[[ PROVIDED INFORMATION open ]]
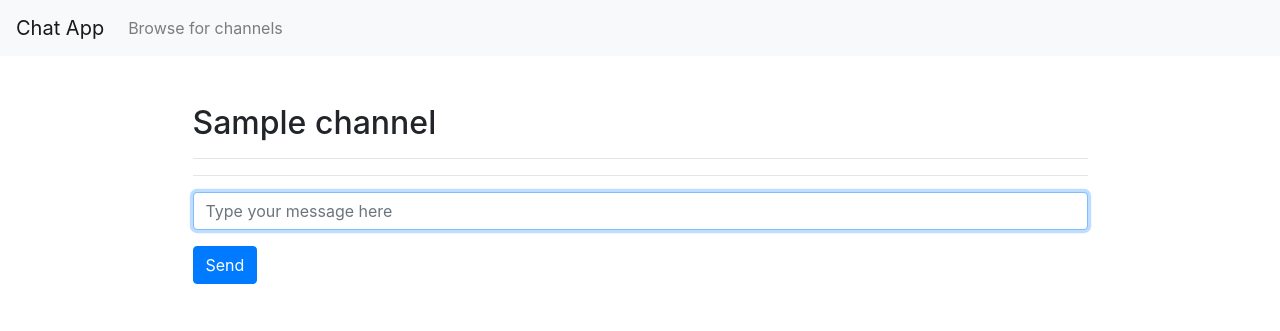
After one commit to meemeee/flack, a Flask app: template templates/channel.html in a window 1280 px wide. The commit adds this page. Shown: the top 331 px of the page. Run offline with Flask 2, Linux system fonts and the light colour scheme; the template is opened without the code that fills it: most values are stand-ins (such as "Sample title", 1, 10 or a date in 2020); some libraries are stand-ins or nearby versions.

Commit message:
draft websocket

```diff
--- a/application.py
+++ b/application.py
@@ -1,14 +1,14 @@
 import os
 
-from flask import Flask, render_template
+from flask import Flask, request, render_template, redirect
 from flask_socketio import SocketIO, emit
 
 app = Flask(__name__)
 app.config["SECRET_KEY"] = os.getenv("SECRET_KEY")
 socketio = SocketIO(app)
 
-# Set global variables
-channel_list = list()
+# Set global variable: a dict of channels
+channel_list = {}
 
 @app.route("/")
 def index():
@@ -18,11 +18,54 @@ def index():
 def login():
     return render_template("login.html")
 
-@app.route("/channels")
+@app.route("/channels", methods=["GET", "POST"])
 def channels():
     """ Display all channels """
 
     return render_template("channels.html", channels=channel_list)
 
+@app.route("/new_channel")
+def new_channel():
+    """ Create a new channel """
+
+    name = request.form.get("channel_name")
+    if not name:
+        return render_template("error.html", message="You must provide channel name.")
+
+    if len(name) > 25:
+        return render_template("error.html", message="Channel name must not exceed 25 characters.")
+
+    if name in channel_list:
+        return render_template("error.html", message="Unavailable channel name. Please choose another.")
+    else:
+        channel_list.update({name: None})
+
+    return redirect("/channels")
+
+@app.route("/channels/<string:channel>")
+def channel(channel):
+
+    """ View a single channel """
+    messages = channel_list[channel]
+
+    return render_template("channel.html", messages=messages, channel=channel)
+
+@socketio.on('send message')
+def new_mess(data):
+    user = data["user"]
+    content = data["content"]
+    timestamp = data["timestamp"]
+
+    # Add message to global var channel_list
+    channel_list[data["channel"]] = {"user": user, "content": content, "timestamp": timestamp}
+
+    # Broadcast new message
+    emit('add new message', {"user": user, "content": content, "timestamp": timestamp}, broadcast=True)
+
+
+
+
+
+
 if __name__ == '__main__':
     socketio.run(app)
--- /dev/null
+++ b/templates/channel.html
@@ -0,0 +1,30 @@
+{% extends "layout.html" %}
+
+{% block tittle %}
+{{ channel }}
+{% endblock %}
+
+{% block main %}
+<div class="text-left">
+    <div>
+        <h2>{{ channel }}</h2>
+        <hr>
+        <div id="allmessages">
+            {% for message in messages %}
+            <p><b>{{ message.user }}</b>: {{ message.content }} ---- <i>{{ message.timestamp }}</i></p>
+            {% endfor %}
+        </div>
+
+    </div>
+    <hr>
+    <div class="form-group">
+        <input autofocus autocomplete="off" class="form-control" name="message" placeholder="Type your message here"
+            type="text">
+    </div>
+    <button id="send" class="btn btn-primary" type="submit">Send</button>
+
+</div>
+
+<script type="text/javascript" src="//cdnjs.cloudflare.com/ajax/libs/socket.io/1.3.6/socket.io.min.js"></script>
+<script src="url_for('static', filename='channel.js')"></script>
+{% endblock %}
--- a/templates/channels.html
+++ b/templates/channels.html
@@ -9,9 +9,10 @@ All Channels
     <h2>Available channels</h2>
     <ul>
         {% for channel in channels %}
-            <li>{{ channel.name }}</li>
+            <li><a href="/channels/{{ channel }}">{{ channel }}</a></li>
+        {% endfor %}
     </ul>
-    <p href="{{ url_for('create_channel') }}">Create a new channel</p>
+    <p href="{{ url_for('new_channel') }}">Create a new channel</p>
 </div>
 
 {% endblock %}
```
Also changed, not shown: static/channel.js (added, +23 -0 lines), templates/create.html (+36 -0 lines), templates/error.html (added, +10 -0 lines), 1 other file.
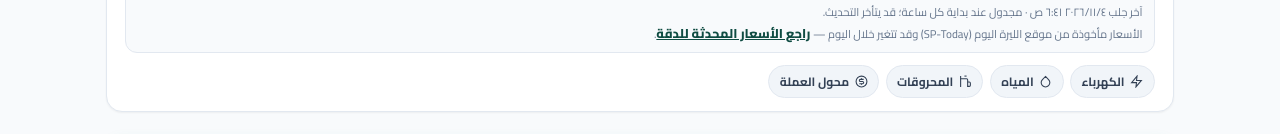
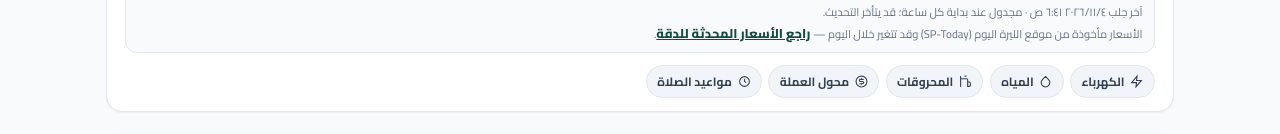
Before and after one commit to FirasTDS/au-service-portal, a plain HTML site: page index.html in a window 1280 px wide. Shown: the part 377-511 px from the top of the page. Drawn offline with Linux system fonts and the light colour scheme.

Commit message:
Add Tartus prayer times shortcut beside utilities

```diff
--- a/index.html
+++ b/index.html
@@ -183,6 +183,10 @@
       <a href="https://syfatora.com/currency" target="_blank" rel="noopener noreferrer" class="sy-chip" title="محول العملات وأسعار الصرف">
         <svg width="13" height="13" viewBox="0 0 24 24" fill="none" stroke="currentColor" stroke-width="2"><circle cx="12" cy="12" r="10"/><path d="M16 8h-6a2 2 0 1 0 0 4h4a2 2 0 1 1 0 4H8"/><line x1="12" y1="6" x2="12" y2="8"/><line x1="12" y1="16" x2="12" y2="18"/></svg>
         <span>محول العملة</span>
+      </a>
+      <a href="https://syfatora.com/prayer-times/tartus" target="_blank" rel="noopener noreferrer" class="sy-chip" title="مواعيد الصلاة في طرطوس">
+        <svg width="13" height="13" viewBox="0 0 24 24" fill="none" stroke="currentColor" stroke-width="2" aria-hidden="true"><circle cx="12" cy="12" r="9"/><path d="M12 7v5l3 2"/></svg>
+        <span>مواعيد الصلاة</span>
       </a>
     </div>
   </div>
```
[[ PROVIDED INFORMATION closed ]]
**TASK BRIEF:** Hand back the data above exactly, with no images.

**SOLUTION TO THE PROBLEM:**
After one commit to meemeee/flack, a Flask app: template templates/channel.html in a window 1280 px wide. The commit adds this page. Shown: the top 331 px of the page. Run offline with Flask 2, Linux system fonts and the light colour scheme; the template is opened without the code that fills it: most values are stand-ins (such as "Sample title", 1, 10 or a date in 2020); some libraries are stand-ins or nearby versions.

Commit message:
draft websocket

```diff
--- a/application.py
+++ b/application.py
@@ -1,14 +1,14 @@
 import os
 
-from flask import Flask, render_template
+from flask import Flask, request, render_template, redirect
 from flask_socketio import SocketIO, emit
 
 app = Flask(__name__)
 app.config["SECRET_KEY"] = os.getenv("SECRET_KEY")
 socketio = SocketIO(app)
 
-# Set global variables
-channel_list = list()
+# Set global variable: a dict of channels
+channel_list = {}
 
 @app.route("/")
 def index():
@@ -18,11 +18,54 @@ def index():
 def login():
     return render_template("login.html")
 
-@app.route("/channels")
+@app.route("/channels", methods=["GET", "POST"])
 def channels():
     """ Display all channels """
 
     return render_template("channels.html", channels=channel_list)
 
+@app.route("/new_channel")
+def new_channel():
+    """ Create a new channel """
+
+    name = request.form.get("channel_name")
+    if not name:
+        return render_template("error.html", message="You must provide channel name.")
+
+    if len(name) > 25:
+        return render_template("error.html", message="Channel name must not exceed 25 characters.")
+
+    if name in channel_list:
+        return render_template("error.html", message="Unavailable channel name. Please choose another.")
+    else:
+        channel_list.update({name: None})
+
+    return redirect("/channels")
+
+@app.route("/channels/<string:channel>")
+def channel(channel):
+
+    """ View a single channel """
+    messages = channel_list[channel]
+
+    return render_template("channel.html", messages=messages, channel=channel)
+
+@socketio.on('send message')
+def new_mess(data):
+    user = data["user"]
+    content = data["content"]
+    timestamp = data["timestamp"]
+
+    # Add message to global var channel_list
+    channel_list[data["channel"]] = {"user": user, "content": content, "timestamp": timestamp}
+
+    # Broadcast new message
+    emit('add new message', {"user": user, "content": content, "timestamp": timestamp}, broadcast=True)
+
+
+
+
+
+
 if __name__ == '__main__':
     socketio.run(app)
--- /dev/null
+++ b/templates/channel.html
@@ -0,0 +1,30 @@
+{% extends "layout.html" %}
+
+{% block tittle %}
+{{ channel }}
+{% endblock %}
+
+{% block main %}
+<div class="text-left">
+    <div>
+        <h2>{{ channel }}</h2>
+        <hr>
+        <div id="allmessages">
+            {% for message in messages %}
+            <p><b>{{ message.user }}</b>: {{ message.content }} ---- <i>{{ message.timestamp }}</i></p>
+            {% endfor %}
+        </div>
+
+    </div>
+    <hr>
+    <div class="form-group">
+        <input autofocus autocomplete="off" class="form-control" name="message" placeholder="Type your message here"
+            type="text">
+    </div>
+    <button id="send" class="btn btn-primary" type="submit">Send</button>
+
+</div>
+
+<script type="text/javascript" src="//cdnjs.cloudflare.com/ajax/libs/socket.io/1.3.6/socket.io.min.js"></script>
+<script src="url_for('static', filename='channel.js')"></script>
+{% endblock %}
--- a/templates/channels.html
+++ b/templates/channels.html
@@ -9,9 +9,10 @@ All Channels
     <h2>Available channels</h2>
     <ul>
         {% for channel in channels %}
-            <li>{{ channel.name }}</li>
+            <li><a href="/channels/{{ channel }}">{{ channel }}</a></li>
+        {% endfor %}
     </ul>
-    <p href="{{ url_for('create_channel') }}">Create a new channel</p>
+    <p href="{{ url_for('new_channel') }}">Create a new channel</p>
 </div>
 
 {% endblock %}
```
Also changed, not shown: static/channel.js (added, +23 -0 lines), templates/create.html (+36 -0 lines), templates/error.html (added, +10 -0 lines), 1 other file.
Before and after one commit to FirasTDS/au-service-portal, a plain HTML site: page index.html in a window 1280 px wide. Shown: the part 377-511 px from the top of the page. Drawn offline with Linux system fonts and the light colour scheme.

Commit message:
Add Tartus prayer times shortcut beside utilities

```diff
--- a/index.html
+++ b/index.html
@@ -183,6 +183,10 @@
       <a href="https://syfatora.com/currency" target="_blank" rel="noopener noreferrer" class="sy-chip" title="محول العملات وأسعار الصرف">
         <svg width="13" height="13" viewBox="0 0 24 24" fill="none" stroke="currentColor" stroke-width="2"><circle cx="12" cy="12" r="10"/><path d="M16 8h-6a2 2 0 1 0 0 4h4a2 2 0 1 1 0 4H8"/><line x1="12" y1="6" x2="12" y2="8"/><line x1="12" y1="16" x2="12" y2="18"/></svg>
         <span>محول العملة</span>
+      </a>
+      <a href="https://syfatora.com/prayer-times/tartus" target="_blank" rel="noopener noreferrer" class="sy-chip" title="مواعيد الصلاة في طرطوس">
+        <svg width="13" height="13" viewBox="0 0 24 24" fill="none" stroke="currentColor" stroke-width="2" aria-hidden="true"><circle cx="12" cy="12" r="9"/><path d="M12 7v5l3 2"/></svg>
+        <span>مواعيد الصلاة</span>
       </a>
     </div>
   </div>
```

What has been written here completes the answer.